▸ **TASK DIRECTIONS**
Return the full listing character for character, without its pictures.

▸ **MATERIAL PROVIDED**
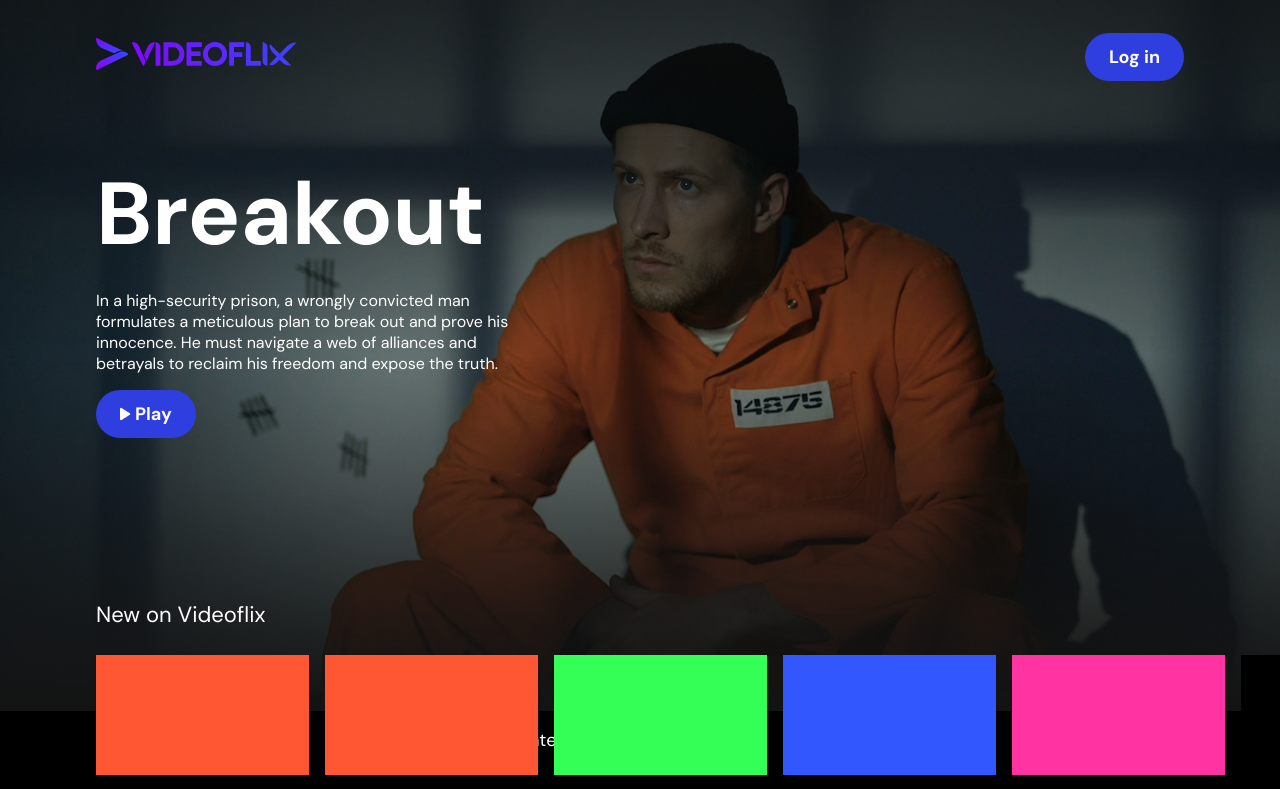
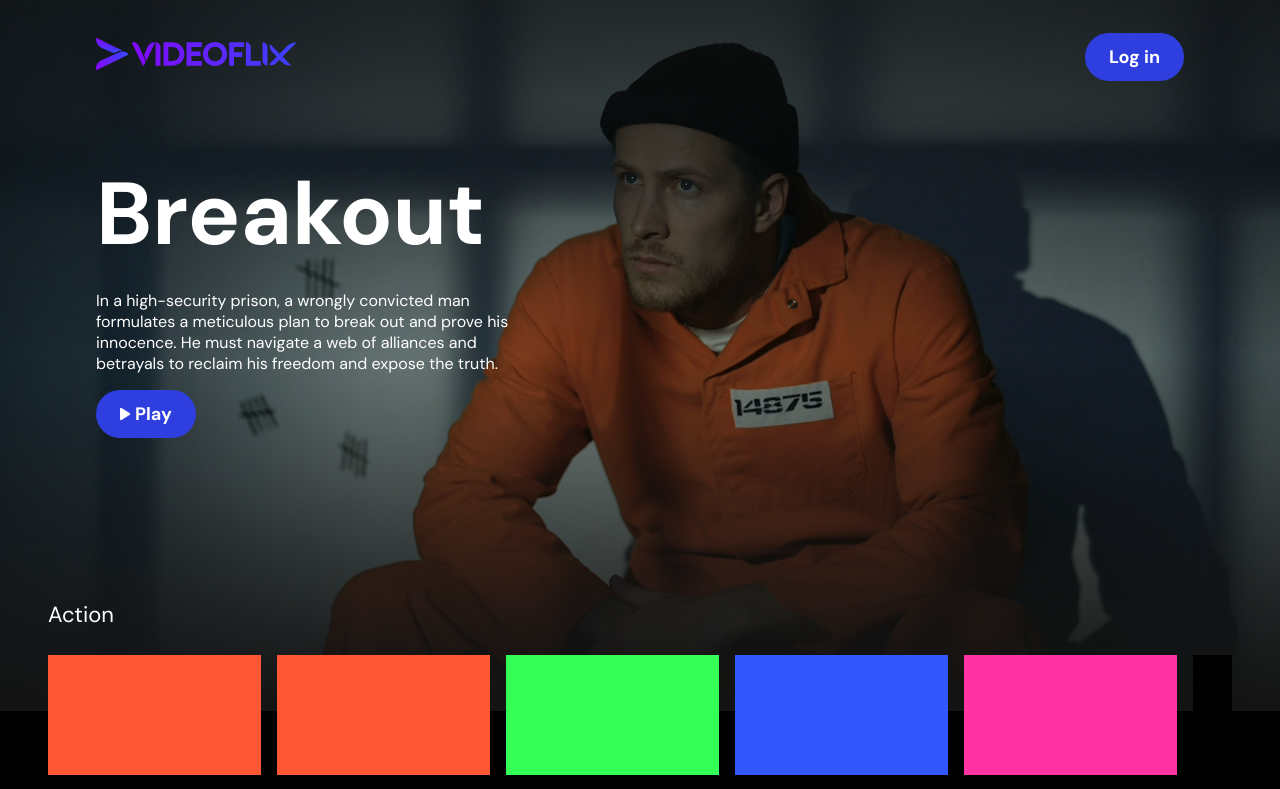
Before and after one commit to KevinMuellerDev/videoflix_frontend, a Next.js app: page /browse in a window 1280 px wide. Shown: the top 789 px of the page. Built offline with nearby package versions, Linux system fonts and the light colour scheme.

Commit message:
changed footer main positions

```diff
--- a/src/components/Browse/ContentContainer/ContentContainer.module.css
+++ b/src/components/Browse/ContentContainer/ContentContainer.module.css
@@ -1,8 +1,4 @@
 .contentContainer {
-  z-index: 100;
-  position: absolute;
-  top: 37.5rem;
-  left: 6rem;
   text-align: start;
   display: flex;
   flex-direction: column;
--- a/src/components/Footer/Footer.module.css
+++ b/src/components/Footer/Footer.module.css
@@ -1,10 +1,9 @@
 .btmFooter {
-  position: absolute;
-  bottom: 3rem;
   z-index: 10;
   display: flex;
   justify-content: center;
   gap: 48px;
   width: 100%;
   font-size: 1.125rem;
+  margin-top: -2.25rem;
 }
--- a/src/pages/browse/index.module.css
+++ b/src/pages/browse/index.module.css
@@ -10,3 +10,8 @@
     object-fit: cover;
   }
 }
+
+.contentContainer {
+  z-index: 100;
+  padding-top: 37.5rem;
+}
--- a/src/pages/browse/index.tsx
+++ b/src/pages/browse/index.tsx
@@ -8,6 +8,42 @@ import ContentContainer from '@/components/Browse/ContentContainer/ContentContai
 const Browse: React.FC = () => {
   const description =
     'In a high-security prison, a wrongly convicted man formulates a meticulous plan to break out and prove his innocence. He must navigate a web of alliances and betrayals to reclaim his freedom and expose the truth.';
+  const testData = [
+    {
+      id: 1,
+      created_at: '2025-04-25 10:45:21.766693',
+      title: 'Titel',
+      description:
+        'In a high-security prison, a wrongly convicted man formulates a meticulous plan to break out and prove his innocence. He must navigate a web of alliances and betrayals to reclaim his freedom and expose the truth.',
+      video_file: '/268290_tiny.mp4',
+      genre: 'Action',
+      screenshot: '/dummypreview.png',
+      trailer: '/268290_tiny.mp4',
+    },
+    {
+      id: 2,
+      created_at: '2025-04-24 10:45:21.766693',
+      title: 'Titel',
+      description:
+        'In a high-security prison, a wrongly convicted man formulates a meticulous plan to break out and prove his innocence. He must navigate a web of alliances and betrayals to reclaim his freedom and expose the truth.',
+      video_file: '/268290_tiny.mp4',
+      genre: 'Documentary',
+      screenshot: '/dummypreview.png',
+      trailer: '/268290_tiny.mp4',
+    },
+    {
+      id: 3,
+      created_at: '2025-04-23 10:45:21.766693',
+      title: 'Titel',
+      description:
+        'In a high-security prison, a wrongly convicted man formulates a meticulous plan to break out and prove his innocence. He must navigate a web of alliances and betrayals to reclaim his freedom and expose the truth.',
+      video_file: '/268290_tiny.mp4',
+      genre: 'Comedy',
+      screenshot: '/dummypreview.png',
+      trailer: '/268290_tiny.mp4',
+    },
+  ];
+
   return (
     <>
       <Head>
@@ -22,7 +58,11 @@ const Browse: React.FC = () => {
           />
           <PreviewAction title="Breakout" description={description} />
         </div>
-        <ContentContainer genre="New on Videoflix" />
+        <div className={styles.contentContainer}>
+          {testData.map((data) => (
+            <ContentContainer genre={data.genre} />
+          ))}
+        </div>
       </main>
     </>
   );
--- a/src/pages/index.module.css
+++ b/src/pages/index.module.css
@@ -20,12 +20,11 @@
 .browseContent {
   background: #000000;
   background-size: cover;
-  height: 100dvh;
   display: flex;
   justify-content: center;
   align-items: center;
   text-align: center;
-  padding: 0 16px;
+  padding: 0 16px 36px;
 }
 
 .signUpWrapper {
--- a/src/pages/videopage/index.tsx
+++ b/src/pages/videopage/index.tsx
@@ -1,11 +1,11 @@
 import VideoPlayer from '@/components/VideoPlayer/VideoPlayer';
-import styles from '@/components/VideoPlayer/VideoPlayer.module.css';
 
 const VideoPage = ({ videoUrl }: { videoUrl: string }) => {
-  videoUrl = 'http://127.0.0.1:8000/media/videos/167404-836755033_small_hls/master.m3u8'; // Pfad zu deiner generierten HLS-Datei
+  videoUrl =
+    'http://127.0.0.1:8000/media/videos/167404-836755033_small_hls/master.m3u8'; // Pfad zu deiner generierten HLS-Datei
 
   return (
-    <div style={{ width: '100%' }}>
+    <div>
       <VideoPlayer src={videoUrl} />
     </div>
   );
```
Also changed, not shown: src/context/ToastContext.tsx (+1 -7 lines).
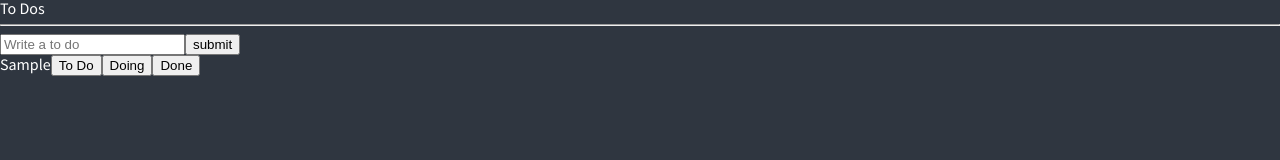
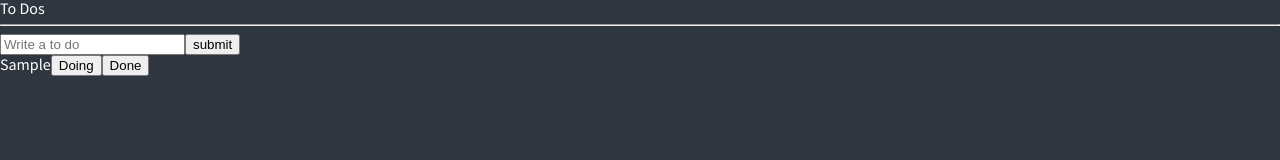
Before and after one commit to jiyong0419/react-masterclass_chapter6, a React (Create React App) app: page / in a window 1280 px wide. Both pictures are taken after typing "Sample" into the empty fields and a click on the button "submit". Shown: the top 160 px of the page. Built offline with nearby package versions, Linux system fonts and the light colour scheme.

Commit message:
#6.13
Parameter를 type하는 또다른 방법

```diff
--- a/src/components/CreateToDo.tsx
+++ b/src/components/CreateToDo.tsx
@@ -9,9 +9,9 @@
   const setToDos = useSetRecoilState(toDoState);
   const { register, handleSubmit, setValue } = useForm<ISubmitData>();
   const onSubmit = ({ toDo }: ISubmitData) => {
-    setToDos((toDos) => [
+    setToDos((preToDos) => [
       { text: toDo, id: Date.now(), category: "TO_DO" },
-      ...toDos,
+      ...preToDos,
     ]);
     setValue("toDo", "");
   };
--- a/src/components/ToDo.tsx
+++ b/src/components/ToDo.tsx
@@ -1,12 +1,23 @@
-import { IToDo } from "./atoms";
+import { useSetRecoilState } from "recoil";
+import { IToDo, toDoState } from "./atoms";
 
-function ToDo({ text }: IToDo) {
+function ToDo({ text, category, id }: IToDo) {
+  const setToDos = useSetRecoilState(toDoState);
+  const onClick = (newCategory: IToDo["category"]) => {
+    console.log("i wanna go to ", newCategory);
+  };
   return (
     <li>
       <span>{text}</span>
-      <button>To Do</button>
-      <button>Doing</button>
-      <button>Done</button>
+      {category !== "DOING" && (
+        <button onClick={() => onClick("DOING")}>Doing</button>
+      )}
+      {category !== "TO_DO" && (
+        <button onClick={() => onClick("TO_DO")}>To Do</button>
+      )}
+      {category !== "DONE" && (
+        <button onClick={() => onClick("DONE")}>Done</button>
+      )}
     </li>
   );
 }
```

▸ **ANSWER FOR THE TASK**
Before and after one commit to KevinMuellerDev/videoflix_frontend, a Next.js app: page /browse in a window 1280 px wide. Shown: the top 789 px of the page. Built offline with nearby package versions, Linux system fonts and the light colour scheme.

Commit message:
changed footer main positions

```diff
--- a/src/components/Browse/ContentContainer/ContentContainer.module.css
+++ b/src/components/Browse/ContentContainer/ContentContainer.module.css
@@ -1,8 +1,4 @@
 .contentContainer {
-  z-index: 100;
-  position: absolute;
-  top: 37.5rem;
-  left: 6rem;
   text-align: start;
   display: flex;
   flex-direction: column;
--- a/src/components/Footer/Footer.module.css
+++ b/src/components/Footer/Footer.module.css
@@ -1,10 +1,9 @@
 .btmFooter {
-  position: absolute;
-  bottom: 3rem;
   z-index: 10;
   display: flex;
   justify-content: center;
   gap: 48px;
   width: 100%;
   font-size: 1.125rem;
+  margin-top: -2.25rem;
 }
--- a/src/pages/browse/index.module.css
+++ b/src/pages/browse/index.module.css
@@ -10,3 +10,8 @@
     object-fit: cover;
   }
 }
+
+.contentContainer {
+  z-index: 100;
+  padding-top: 37.5rem;
+}
--- a/src/pages/browse/index.tsx
+++ b/src/pages/browse/index.tsx
@@ -8,6 +8,42 @@ import ContentContainer from '@/components/Browse/ContentContainer/ContentContai
 const Browse: React.FC = () => {
   const description =
     'In a high-security prison, a wrongly convicted man formulates a meticulous plan to break out and prove his innocence. He must navigate a web of alliances and betrayals to reclaim his freedom and expose the truth.';
+  const testData = [
+    {
+      id: 1,
+      created_at: '2025-04-25 10:45:21.766693',
+      title: 'Titel',
+      description:
+        'In a high-security prison, a wrongly convicted man formulates a meticulous plan to break out and prove his innocence. He must navigate a web of alliances and betrayals to reclaim his freedom and expose the truth.',
+      video_file: '/268290_tiny.mp4',
+      genre: 'Action',
+      screenshot: '/dummypreview.png',
+      trailer: '/268290_tiny.mp4',
+    },
+    {
+      id: 2,
+      created_at: '2025-04-24 10:45:21.766693',
+      title: 'Titel',
+      description:
+        'In a high-security prison, a wrongly convicted man formulates a meticulous plan to break out and prove his innocence. He must navigate a web of alliances and betrayals to reclaim his freedom and expose the truth.',
+      video_file: '/268290_tiny.mp4',
+      genre: 'Documentary',
+      screenshot: '/dummypreview.png',
+      trailer: '/268290_tiny.mp4',
+    },
+    {
+      id: 3,
+      created_at: '2025-04-23 10:45:21.766693',
+      title: 'Titel',
+      description:
+        'In a high-security prison, a wrongly convicted man formulates a meticulous plan to break out and prove his innocence. He must navigate a web of alliances and betrayals to reclaim his freedom and expose the truth.',
+      video_file: '/268290_tiny.mp4',
+      genre: 'Comedy',
+      screenshot: '/dummypreview.png',
+      trailer: '/268290_tiny.mp4',
+    },
+  ];
+
   return (
     <>
       <Head>
@@ -22,7 +58,11 @@ const Browse: React.FC = () => {
           />
           <PreviewAction title="Breakout" description={description} />
         </div>
-        <ContentContainer genre="New on Videoflix" />
+        <div className={styles.contentContainer}>
+          {testData.map((data) => (
+            <ContentContainer genre={data.genre} />
+          ))}
+        </div>
       </main>
     </>
   );
--- a/src/pages/index.module.css
+++ b/src/pages/index.module.css
@@ -20,12 +20,11 @@
 .browseContent {
   background: #000000;
   background-size: cover;
-  height: 100dvh;
   display: flex;
   justify-content: center;
   align-items: center;
   text-align: center;
-  padding: 0 16px;
+  padding: 0 16px 36px;
 }
 
 .signUpWrapper {
--- a/src/pages/videopage/index.tsx
+++ b/src/pages/videopage/index.tsx
@@ -1,11 +1,11 @@
 import VideoPlayer from '@/components/VideoPlayer/VideoPlayer';
-import styles from '@/components/VideoPlayer/VideoPlayer.module.css';
 
 const VideoPage = ({ videoUrl }: { videoUrl: string }) => {
-  videoUrl = 'http://127.0.0.1:8000/media/videos/167404-836755033_small_hls/master.m3u8'; // Pfad zu deiner generierten HLS-Datei
+  videoUrl =
+    'http://127.0.0.1:8000/media/videos/167404-836755033_small_hls/master.m3u8'; // Pfad zu deiner generierten HLS-Datei
 
   return (
-    <div style={{ width: '100%' }}>
+    <div>
       <VideoPlayer src={videoUrl} />
     </div>
   );
```
Also changed, not shown: src/context/ToastContext.tsx (+1 -7 lines).
Before and after one commit to jiyong0419/react-masterclass_chapter6, a React (Create React App) app: page / in a window 1280 px wide. Both pictures are taken after typing "Sample" into the empty fields and a click on the button "submit". Shown: the top 160 px of the page. Built offline with nearby package versions, Linux system fonts and the light colour scheme.

Commit message:
#6.13
Parameter를 type하는 또다른 방법

```diff
--- a/src/components/CreateToDo.tsx
+++ b/src/components/CreateToDo.tsx
@@ -9,9 +9,9 @@
   const setToDos = useSetRecoilState(toDoState);
   const { register, handleSubmit, setValue } = useForm<ISubmitData>();
   const onSubmit = ({ toDo }: ISubmitData) => {
-    setToDos((toDos) => [
+    setToDos((preToDos) => [
       { text: toDo, id: Date.now(), category: "TO_DO" },
-      ...toDos,
+      ...preToDos,
     ]);
     setValue("toDo", "");
   };
--- a/src/components/ToDo.tsx
+++ b/src/components/ToDo.tsx
@@ -1,12 +1,23 @@
-import { IToDo } from "./atoms";
+import { useSetRecoilState } from "recoil";
+import { IToDo, toDoState } from "./atoms";
 
-function ToDo({ text }: IToDo) {
+function ToDo({ text, category, id }: IToDo) {
+  const setToDos = useSetRecoilState(toDoState);
+  const onClick = (newCategory: IToDo["category"]) => {
+    console.log("i wanna go to ", newCategory);
+  };
   return (
     <li>
       <span>{text}</span>
-      <button>To Do</button>
-      <button>Doing</button>
-      <button>Done</button>
+      {category !== "DOING" && (
+        <button onClick={() => onClick("DOING")}>Doing</button>
+      )}
+      {category !== "TO_DO" && (
+        <button onClick={() => onClick("TO_DO")}>To Do</button>
+      )}
+      {category !== "DONE" && (
+        <button onClick={() => onClick("DONE")}>Done</button>
+      )}
     </li>
   );
 }
```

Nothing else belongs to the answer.